Before-and-after change records -
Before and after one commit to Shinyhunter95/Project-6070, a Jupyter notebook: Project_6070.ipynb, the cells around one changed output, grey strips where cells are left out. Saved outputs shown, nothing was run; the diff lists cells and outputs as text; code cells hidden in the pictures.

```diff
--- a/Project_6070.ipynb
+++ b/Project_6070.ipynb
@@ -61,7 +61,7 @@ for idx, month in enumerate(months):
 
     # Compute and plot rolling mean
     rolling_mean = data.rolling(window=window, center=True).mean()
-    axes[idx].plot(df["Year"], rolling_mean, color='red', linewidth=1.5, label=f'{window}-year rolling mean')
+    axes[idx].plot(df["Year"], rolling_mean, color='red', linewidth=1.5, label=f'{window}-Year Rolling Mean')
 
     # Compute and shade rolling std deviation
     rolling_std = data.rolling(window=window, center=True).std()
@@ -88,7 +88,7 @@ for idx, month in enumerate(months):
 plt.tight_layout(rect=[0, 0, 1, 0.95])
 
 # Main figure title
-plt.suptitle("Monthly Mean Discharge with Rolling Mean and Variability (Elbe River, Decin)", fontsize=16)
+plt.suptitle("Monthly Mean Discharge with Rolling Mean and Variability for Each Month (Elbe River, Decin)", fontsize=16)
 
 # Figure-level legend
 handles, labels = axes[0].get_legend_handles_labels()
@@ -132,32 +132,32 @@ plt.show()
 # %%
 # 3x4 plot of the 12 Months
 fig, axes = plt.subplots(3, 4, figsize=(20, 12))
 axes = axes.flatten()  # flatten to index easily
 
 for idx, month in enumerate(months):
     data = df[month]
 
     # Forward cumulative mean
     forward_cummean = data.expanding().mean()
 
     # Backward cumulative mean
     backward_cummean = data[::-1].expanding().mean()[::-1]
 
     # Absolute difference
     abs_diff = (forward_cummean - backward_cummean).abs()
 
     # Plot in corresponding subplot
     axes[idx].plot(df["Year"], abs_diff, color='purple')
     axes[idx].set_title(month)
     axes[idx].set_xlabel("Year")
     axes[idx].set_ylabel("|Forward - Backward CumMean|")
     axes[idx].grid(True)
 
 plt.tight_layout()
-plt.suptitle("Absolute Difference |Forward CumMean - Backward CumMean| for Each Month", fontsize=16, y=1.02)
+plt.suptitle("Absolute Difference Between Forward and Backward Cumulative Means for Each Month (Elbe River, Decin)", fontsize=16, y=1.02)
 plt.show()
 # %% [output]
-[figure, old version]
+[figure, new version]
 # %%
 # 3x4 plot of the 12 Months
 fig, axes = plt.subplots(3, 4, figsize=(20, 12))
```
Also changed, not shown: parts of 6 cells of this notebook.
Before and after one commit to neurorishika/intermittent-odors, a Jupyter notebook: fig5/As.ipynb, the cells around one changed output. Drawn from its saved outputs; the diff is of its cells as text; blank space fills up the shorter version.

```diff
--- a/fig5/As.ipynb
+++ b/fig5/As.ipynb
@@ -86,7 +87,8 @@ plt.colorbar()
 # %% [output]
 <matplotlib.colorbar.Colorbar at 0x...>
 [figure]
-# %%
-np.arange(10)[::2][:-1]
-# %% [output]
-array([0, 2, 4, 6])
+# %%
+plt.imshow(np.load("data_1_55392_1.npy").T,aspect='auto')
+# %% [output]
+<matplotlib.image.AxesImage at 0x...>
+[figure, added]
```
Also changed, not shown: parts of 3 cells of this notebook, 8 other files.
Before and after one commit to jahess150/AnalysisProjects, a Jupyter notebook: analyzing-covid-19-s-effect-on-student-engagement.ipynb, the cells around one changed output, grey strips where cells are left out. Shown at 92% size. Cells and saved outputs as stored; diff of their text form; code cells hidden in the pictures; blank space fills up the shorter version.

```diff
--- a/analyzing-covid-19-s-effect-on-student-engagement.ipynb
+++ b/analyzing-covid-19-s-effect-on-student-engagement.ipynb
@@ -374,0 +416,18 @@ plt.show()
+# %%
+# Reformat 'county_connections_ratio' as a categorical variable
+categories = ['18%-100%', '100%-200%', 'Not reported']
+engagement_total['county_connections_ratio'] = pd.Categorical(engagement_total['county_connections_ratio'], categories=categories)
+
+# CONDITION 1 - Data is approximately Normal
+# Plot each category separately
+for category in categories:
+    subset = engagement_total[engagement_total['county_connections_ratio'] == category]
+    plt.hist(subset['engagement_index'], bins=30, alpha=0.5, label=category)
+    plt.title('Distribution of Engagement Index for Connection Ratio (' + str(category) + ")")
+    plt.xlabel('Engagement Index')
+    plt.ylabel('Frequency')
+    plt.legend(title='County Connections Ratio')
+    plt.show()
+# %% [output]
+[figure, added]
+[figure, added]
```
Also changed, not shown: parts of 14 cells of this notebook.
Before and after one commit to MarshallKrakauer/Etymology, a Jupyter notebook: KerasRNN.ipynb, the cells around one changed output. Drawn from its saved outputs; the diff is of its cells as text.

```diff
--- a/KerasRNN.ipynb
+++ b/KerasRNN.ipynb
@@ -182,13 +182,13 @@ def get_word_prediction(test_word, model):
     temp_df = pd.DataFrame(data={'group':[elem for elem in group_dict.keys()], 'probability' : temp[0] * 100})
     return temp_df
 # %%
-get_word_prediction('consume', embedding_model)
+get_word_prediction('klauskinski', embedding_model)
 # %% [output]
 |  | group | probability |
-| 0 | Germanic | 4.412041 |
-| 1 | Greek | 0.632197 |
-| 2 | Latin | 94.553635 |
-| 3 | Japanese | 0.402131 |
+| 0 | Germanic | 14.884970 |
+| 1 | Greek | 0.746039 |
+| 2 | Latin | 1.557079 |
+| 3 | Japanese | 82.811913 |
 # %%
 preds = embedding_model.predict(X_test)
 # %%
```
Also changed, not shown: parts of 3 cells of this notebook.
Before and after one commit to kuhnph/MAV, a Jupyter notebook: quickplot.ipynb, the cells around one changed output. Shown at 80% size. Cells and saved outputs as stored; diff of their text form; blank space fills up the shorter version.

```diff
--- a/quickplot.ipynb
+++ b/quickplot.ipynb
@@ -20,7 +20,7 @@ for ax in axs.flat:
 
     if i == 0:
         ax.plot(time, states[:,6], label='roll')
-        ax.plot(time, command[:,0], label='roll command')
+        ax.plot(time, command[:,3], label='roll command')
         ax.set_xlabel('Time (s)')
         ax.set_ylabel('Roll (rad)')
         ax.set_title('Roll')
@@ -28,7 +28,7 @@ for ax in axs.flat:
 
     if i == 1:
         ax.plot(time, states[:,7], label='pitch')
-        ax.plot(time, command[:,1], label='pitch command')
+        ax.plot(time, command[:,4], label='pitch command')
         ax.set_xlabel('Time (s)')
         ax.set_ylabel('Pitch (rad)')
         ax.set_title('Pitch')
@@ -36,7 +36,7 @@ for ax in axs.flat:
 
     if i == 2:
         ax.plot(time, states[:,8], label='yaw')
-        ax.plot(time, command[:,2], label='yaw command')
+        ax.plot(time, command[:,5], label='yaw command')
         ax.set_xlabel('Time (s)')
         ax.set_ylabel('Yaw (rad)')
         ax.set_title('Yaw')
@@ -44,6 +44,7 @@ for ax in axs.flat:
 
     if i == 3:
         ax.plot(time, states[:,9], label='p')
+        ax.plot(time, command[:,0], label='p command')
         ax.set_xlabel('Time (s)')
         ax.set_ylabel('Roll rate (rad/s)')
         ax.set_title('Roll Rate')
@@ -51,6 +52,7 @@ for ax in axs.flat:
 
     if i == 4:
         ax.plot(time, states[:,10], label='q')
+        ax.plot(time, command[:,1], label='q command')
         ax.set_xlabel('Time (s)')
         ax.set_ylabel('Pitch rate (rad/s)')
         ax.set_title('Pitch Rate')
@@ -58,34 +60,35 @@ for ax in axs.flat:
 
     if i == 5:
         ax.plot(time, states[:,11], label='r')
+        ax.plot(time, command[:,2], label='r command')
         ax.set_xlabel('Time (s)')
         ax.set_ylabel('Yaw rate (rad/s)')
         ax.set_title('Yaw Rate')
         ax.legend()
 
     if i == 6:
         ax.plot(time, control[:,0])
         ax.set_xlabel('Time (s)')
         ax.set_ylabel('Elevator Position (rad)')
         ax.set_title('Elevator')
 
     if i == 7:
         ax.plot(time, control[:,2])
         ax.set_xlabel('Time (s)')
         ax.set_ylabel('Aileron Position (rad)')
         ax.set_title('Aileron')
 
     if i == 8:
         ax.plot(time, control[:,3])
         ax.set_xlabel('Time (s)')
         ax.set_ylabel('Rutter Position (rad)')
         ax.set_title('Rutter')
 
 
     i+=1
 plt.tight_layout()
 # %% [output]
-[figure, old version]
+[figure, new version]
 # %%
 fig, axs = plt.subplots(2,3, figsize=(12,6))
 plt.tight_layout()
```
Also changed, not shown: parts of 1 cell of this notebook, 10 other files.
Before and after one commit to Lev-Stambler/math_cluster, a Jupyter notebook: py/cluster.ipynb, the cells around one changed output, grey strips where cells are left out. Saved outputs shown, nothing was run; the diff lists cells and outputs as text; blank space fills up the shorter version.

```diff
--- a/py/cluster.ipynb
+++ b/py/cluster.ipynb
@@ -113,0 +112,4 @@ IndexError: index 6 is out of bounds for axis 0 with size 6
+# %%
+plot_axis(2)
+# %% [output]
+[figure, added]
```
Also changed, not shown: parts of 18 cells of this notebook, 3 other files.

REQUIREMENT -
Find out how many lines in the entries above hold "Variability", then reply with that figure and nothing else.

RESPONSE -
2